Investigators used computer algorithms to predict primate species likely to be positive for Zika virus in Central and South America.
Machine learning may be an important tool in controlling and eradicating the Zika virus, according to a recent study that used machine learning to predict the virus among primates in Central and South America.
The study by investigators at the Cary Institute of Ecosystem Studies and IBM was published in the journal Epidemics. The machine learning model identified known flavivirus carriers with 82% accuracy and predicted the risk of Zika among primate species.
"We were surprised to find that very common primate species were predicted to have high risk of carrying mosquito-borne flaviviruses, including Zika virus," lead author Barbara A. Han, PhD, disease ecologist at the Cary Institute of Ecosystem Studies, told Contagion®. "In Central and South America, the possibility of spill-back infection (from humans to wild primates) is alarming. If Zika virus establishes a sylvatic cycle it could be exceedingly difficult to control."
Those species with more than 90% risk scores for the virus included species common in developed areas: tufted capuchin, the Venezuelan red howler, and the white-faced capuchin.
"Two of the species we found to be high-risk for carrying ZIKV was white-fronted capuchin (Cebus albifrons), which is commonly kept as pets and captured for live trade in southern America, and spider monkey (Saimiri boliviensis) which is hunted for bushmeat," study coauthor Subho Majumdar, PhD, senior inventive scientist in the data science and AI group of AT&T Labs Research, told Contagion®. "The insight from such findings for clinicians/health care providers is that there can be many unconventional sources for infectious diseases that may increase their outbreak potential, and data-driven insights can often help narrow down suspect sources of information in such situations."
Investigators used multiple imputation and Bayesian multi-label machine learning to fill in data gaps and assign risk scores for potential Zika positivity.

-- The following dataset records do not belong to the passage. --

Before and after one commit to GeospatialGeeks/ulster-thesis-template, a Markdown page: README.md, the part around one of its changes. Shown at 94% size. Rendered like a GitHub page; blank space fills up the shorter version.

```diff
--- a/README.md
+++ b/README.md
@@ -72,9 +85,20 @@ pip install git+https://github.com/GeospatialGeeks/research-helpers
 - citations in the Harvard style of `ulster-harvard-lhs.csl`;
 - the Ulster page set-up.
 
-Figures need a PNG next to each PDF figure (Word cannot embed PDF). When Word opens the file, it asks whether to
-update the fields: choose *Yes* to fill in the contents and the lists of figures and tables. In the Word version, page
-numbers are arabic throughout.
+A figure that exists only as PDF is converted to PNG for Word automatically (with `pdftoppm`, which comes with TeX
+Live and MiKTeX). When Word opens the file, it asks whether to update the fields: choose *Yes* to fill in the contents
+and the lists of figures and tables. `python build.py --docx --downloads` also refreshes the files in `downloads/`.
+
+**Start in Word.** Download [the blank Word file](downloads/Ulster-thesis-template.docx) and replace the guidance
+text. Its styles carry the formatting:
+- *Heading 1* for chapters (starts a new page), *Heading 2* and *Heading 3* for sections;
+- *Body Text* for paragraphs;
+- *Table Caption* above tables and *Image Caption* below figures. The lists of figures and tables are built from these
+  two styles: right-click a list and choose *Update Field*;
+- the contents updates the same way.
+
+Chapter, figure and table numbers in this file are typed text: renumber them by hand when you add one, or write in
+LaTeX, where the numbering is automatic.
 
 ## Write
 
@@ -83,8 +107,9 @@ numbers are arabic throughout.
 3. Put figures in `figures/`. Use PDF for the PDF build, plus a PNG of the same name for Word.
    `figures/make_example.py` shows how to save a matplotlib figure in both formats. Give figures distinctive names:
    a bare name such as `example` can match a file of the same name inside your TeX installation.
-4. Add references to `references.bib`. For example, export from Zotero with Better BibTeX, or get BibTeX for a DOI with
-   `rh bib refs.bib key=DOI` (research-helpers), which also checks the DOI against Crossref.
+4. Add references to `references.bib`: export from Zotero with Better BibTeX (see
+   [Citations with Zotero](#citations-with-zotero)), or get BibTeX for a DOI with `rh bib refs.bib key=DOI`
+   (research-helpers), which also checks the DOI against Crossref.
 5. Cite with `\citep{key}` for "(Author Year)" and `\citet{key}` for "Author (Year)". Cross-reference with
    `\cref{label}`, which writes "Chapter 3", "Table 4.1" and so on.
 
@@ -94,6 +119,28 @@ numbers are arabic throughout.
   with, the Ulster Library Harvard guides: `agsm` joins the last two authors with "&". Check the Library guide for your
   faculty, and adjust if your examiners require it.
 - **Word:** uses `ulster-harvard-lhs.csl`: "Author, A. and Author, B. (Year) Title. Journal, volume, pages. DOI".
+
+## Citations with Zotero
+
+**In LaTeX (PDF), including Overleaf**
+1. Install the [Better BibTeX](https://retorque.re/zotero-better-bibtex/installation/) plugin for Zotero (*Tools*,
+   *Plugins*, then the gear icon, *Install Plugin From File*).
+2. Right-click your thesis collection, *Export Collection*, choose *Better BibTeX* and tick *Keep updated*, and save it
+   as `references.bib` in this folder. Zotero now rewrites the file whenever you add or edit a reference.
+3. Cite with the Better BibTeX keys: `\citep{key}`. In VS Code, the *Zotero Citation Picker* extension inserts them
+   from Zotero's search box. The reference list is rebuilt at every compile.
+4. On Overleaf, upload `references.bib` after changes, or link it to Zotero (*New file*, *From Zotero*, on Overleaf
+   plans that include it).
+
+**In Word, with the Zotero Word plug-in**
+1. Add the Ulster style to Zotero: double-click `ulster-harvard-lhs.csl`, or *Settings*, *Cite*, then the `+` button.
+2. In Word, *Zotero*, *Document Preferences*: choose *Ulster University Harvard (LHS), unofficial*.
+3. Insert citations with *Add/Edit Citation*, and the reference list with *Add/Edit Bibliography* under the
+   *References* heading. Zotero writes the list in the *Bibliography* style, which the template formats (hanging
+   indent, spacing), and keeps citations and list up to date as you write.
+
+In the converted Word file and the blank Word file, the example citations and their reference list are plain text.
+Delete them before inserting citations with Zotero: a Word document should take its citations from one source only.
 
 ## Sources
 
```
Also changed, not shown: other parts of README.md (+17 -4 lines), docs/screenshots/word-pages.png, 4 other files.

Along with Zika, they assessed the traits of yellow fever, dengue fever, Japanese encephalitis, St. Louis encephalitis, and West Nile virus along with the biological and ecological traits of 18 primate species that have tested positive for any of these mosquito-borne diseases.
"The extent of missing data was a surprise," Majumdar said. "Our feature set consisted of bodily and behavioral features of all primates, obtained from a publicly available database (Pantheria). In spite of being fairly well-studied, it was surprising to see that many well-known primate species had so many features missing."
Machine learning was used to fill in missing data about such traits as metabolic rate, gestation period, litter size, and behavior based on connections between organisms.
"The next steps are to validate model predictions with targeted field surveillance of particular species, and bench research to characterize how infectivity and competence of Zika virus may vary across these species," Han told Contagion®. "The wildlife link will be increasingly important for informing human epidemiology and infection prevention. Zika virus is the most recent of many future examples. Therapeutics (vaccines) tend to focus on protecting humans, but in addition to this perhaps it's time to consider animal therapeutics and their role in preventing future spillover from established sylvatic reservoirs."
The outbreak of Zika, which began in 2015 and spread to more than 30 countries, has diminished, but risk remains, particularly among laboratory and biomedical researcher workers.